Above: Picture of a hunted Balinese tiger 1925 – Wikimedia Commons. In those days it was considered a nuisance.
Above: Bali 1975.
Bali is the island ringed in green to the right of the islands of Java (ringed in red) and Sumatra (ringed in blue). All three islands had their own subspecies of tiger. The Sumatran tiger still exists (just) while the Javan and Balinese tiger are extinct.
In the book Tiger bone & rhino horn: the destruction of wildlife for traditional Chinese …By Richard Ellis the author tells how the tiger on the relatively heavily populated neighbouring island of Java was simply treated as a nuisance. It got in the way and was eradicated. The same treatment was accorded the Bali tiger it seems.
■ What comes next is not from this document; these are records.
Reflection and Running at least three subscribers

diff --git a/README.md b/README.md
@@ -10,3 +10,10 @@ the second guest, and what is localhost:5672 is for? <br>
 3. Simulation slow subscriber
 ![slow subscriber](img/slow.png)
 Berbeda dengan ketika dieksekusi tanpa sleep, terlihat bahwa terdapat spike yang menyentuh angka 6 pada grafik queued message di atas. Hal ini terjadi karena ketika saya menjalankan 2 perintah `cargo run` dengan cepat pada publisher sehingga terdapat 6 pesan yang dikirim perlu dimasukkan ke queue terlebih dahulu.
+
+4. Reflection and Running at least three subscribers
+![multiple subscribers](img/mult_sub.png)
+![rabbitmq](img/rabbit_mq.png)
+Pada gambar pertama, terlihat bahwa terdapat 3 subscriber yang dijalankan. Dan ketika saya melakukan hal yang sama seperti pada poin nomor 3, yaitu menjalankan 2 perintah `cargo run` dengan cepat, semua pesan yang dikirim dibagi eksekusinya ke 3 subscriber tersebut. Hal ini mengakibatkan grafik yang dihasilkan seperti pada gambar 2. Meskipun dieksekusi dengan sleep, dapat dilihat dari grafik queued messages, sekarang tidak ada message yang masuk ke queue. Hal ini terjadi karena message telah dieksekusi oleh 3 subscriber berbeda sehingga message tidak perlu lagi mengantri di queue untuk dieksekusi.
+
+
I think it would be fair to say that what is happening to the Sumatran tiger today happened to the Bali tiger before becoming extinct to which one has to add the fact that in the early part of the 20th century sport hunting of tigers was commonplace and this was a major factor in its extirpation.
The Bali tiger was last positively observed on the west of the island in the 1930s. The IUCN Red List says that the cause of the extinction was hunting, loss of prey and habitat. A national park was set up (Bali Barat National Park) in the early 1940s but it was too late.
The west cannot criticise the east for destroying forest and overseeing the loss of major wildlife. In England, for example, over the past 3,000 years the people deforested most of the country and killed most of the large wildlife leaving them extinct thousands of years ago (wild boar extinct by 1260). The English were ahead of the game when it comes to eradicating wild life!
There is very little written about this tiger subspecies, probably because it is extinct and because the subspecies on the neighbouring islands suffered or suffer the same fate.